The following tips are designed
for theaters who have a sharp focus on their flat (1.85x1) films but NOT
on their scope (2.35x1) films.
*A loop of SMPTE 35PA test film as pictured above. If you have
a loop of the older "RP40" test film, that will work fine also. To
properly focus an anamorphic you will need a loop of this. SMPTE
can be contacted at 914/761-1100.
*About 5 minutes of your time.
NOTE: If your theater cannot focus sharply on flat films, do
not bother with this adjustment as there is something else in your theater's
equipment out of alignment. Contact your engineer. This tip
was posted here due to several inquiries about poor focusing on scope films
1. Thread the loop of PA35 test film into the projector, making sure
the loop does not hang in front of the lens. Depending on the particular
anamorphic you are using, you may have a small thumbscrew, set screw, or
a ring collar at the front of the lens. Loosen the locking mechanism

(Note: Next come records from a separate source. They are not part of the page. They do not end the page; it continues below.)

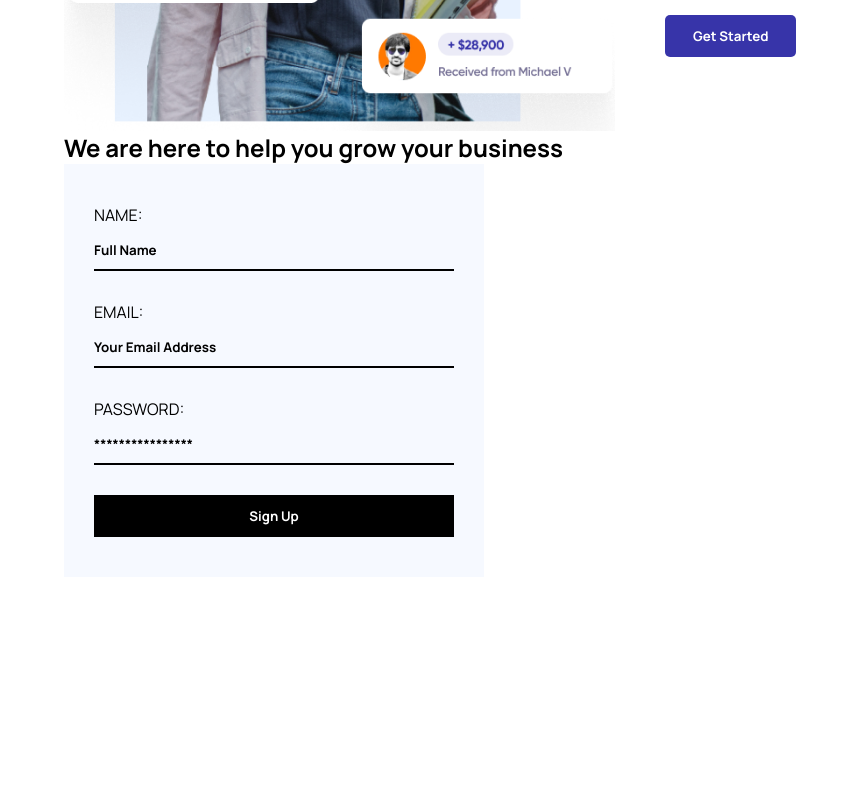
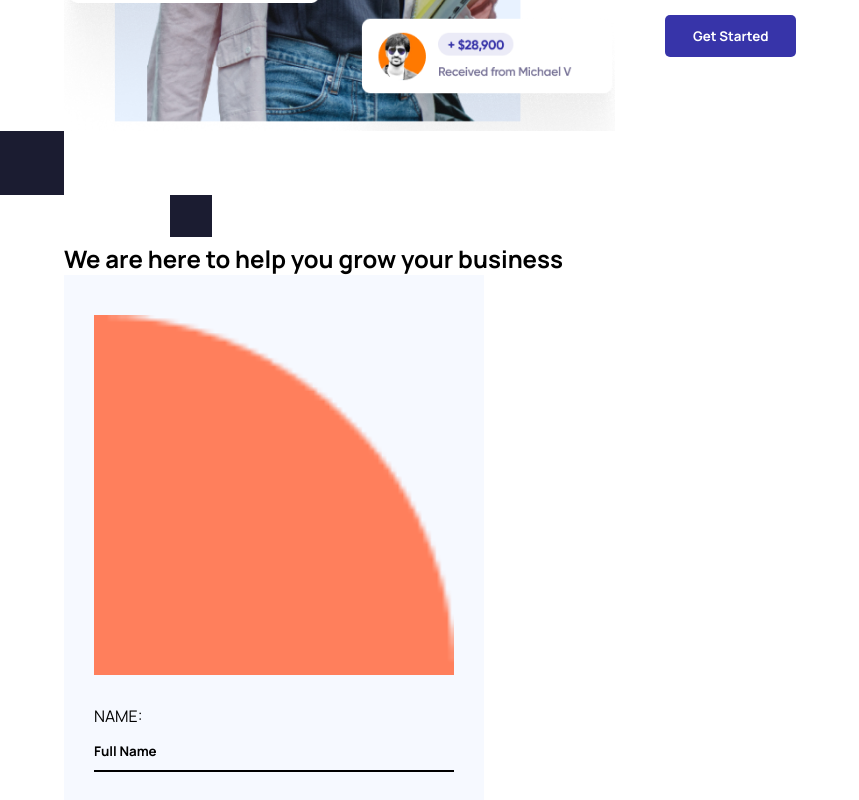
Before and after one commit to Safi100/Saas-landing-page, a React (Create React App) app: page / in a window 1280 px wide. Shown: the part 3640-4440 px from the top of the page, without its empty margins (0-859 px from the left). Before the commit the page ends 4217 px from the top, so only its background shows below. Built offline with nearby package versions, Linux system fonts and the light colour scheme.

Commit message:
create sign up form & section

```diff
--- a/src/components/signUp/SignUp.jsx
+++ b/src/components/signUp/SignUp.jsx
@@ -1,11 +1,16 @@
 import React from 'react';
 import Form from './form';
+import sign_top from '../../assets/sign_top.png'
+import sign_bottom from '../../assets/sign_bottom.png'
+
 import './signup.css'
 const SignUp = () => {
     return (
         <div className='sign_up'>
+            <img className='top' src={sign_top} alt="sign_top_image" />
+            <img className='bottom' src={sign_bottom} alt="sign_bottom_image" />
             <div className="wrapper">
-                <h2>We are here to help you grow your business</h2>
+                <div><h2>We are here to help you grow your business</h2></div>
                 <Form />
             </div>
         </div>
--- a/src/components/signUp/form.jsx
+++ b/src/components/signUp/form.jsx
@@ -1,8 +1,9 @@
 import React from 'react';
-
+import formElement from '../../assets/form_element.png'
 const Form = () => {
     return (
-        <div className='sign_form'>
+        <form className='sign_form'>
+            <img className='form_element' src={formElement} alt="formElement" />
             <div>
                 <label htmlFor="">NAME:</label>
                 <input type="text" placeholder='Full Name' />
@@ -18,7 +19,7 @@ const Form = () => {
             <div>
                 <button className='button'>Sign Up</button>
             </div>
-        </div>
+        </form>
     );
 }
 
```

so that you can freely turn the outer focusing ring (labeled with measurements,
commonly from 20 feet to 150 feet). Note the current setting before
changing it for reference.
2. Turn the focusing ring all the way down as low as you can go (about
20 feet). If you are in a short throw theater, such as a screening
room, you might be better off turning it to it's infinite setting (typically
3. Turn the projector and lamp on. Notice the image will be incredibly
blurry. Use the projector's focus control to focus the horizontal
lines on screen to be as sharp as possible. Ignore all vertical lines.
Once you get the projector's focus set in this manner, do NOT touch it
again for the rest of this process.
4. CAREFULLY and slowly, turn the focusing ring on the anamorphic lens
itself. Continue to turn it until the vertical lines converge and
become as sharp as possible. Again, ignore all horizontal lines.
5. Now, without bumping the focus setting on the anamorphic, tighten
the locking mechanism.
Your lens is now optimized for your projection throw. Because
this method is accomplished by focusing through the lens as opposed to
counting the distance from lens to screen (commonly by counting ceiling
tiles), your end result will be a sharper image.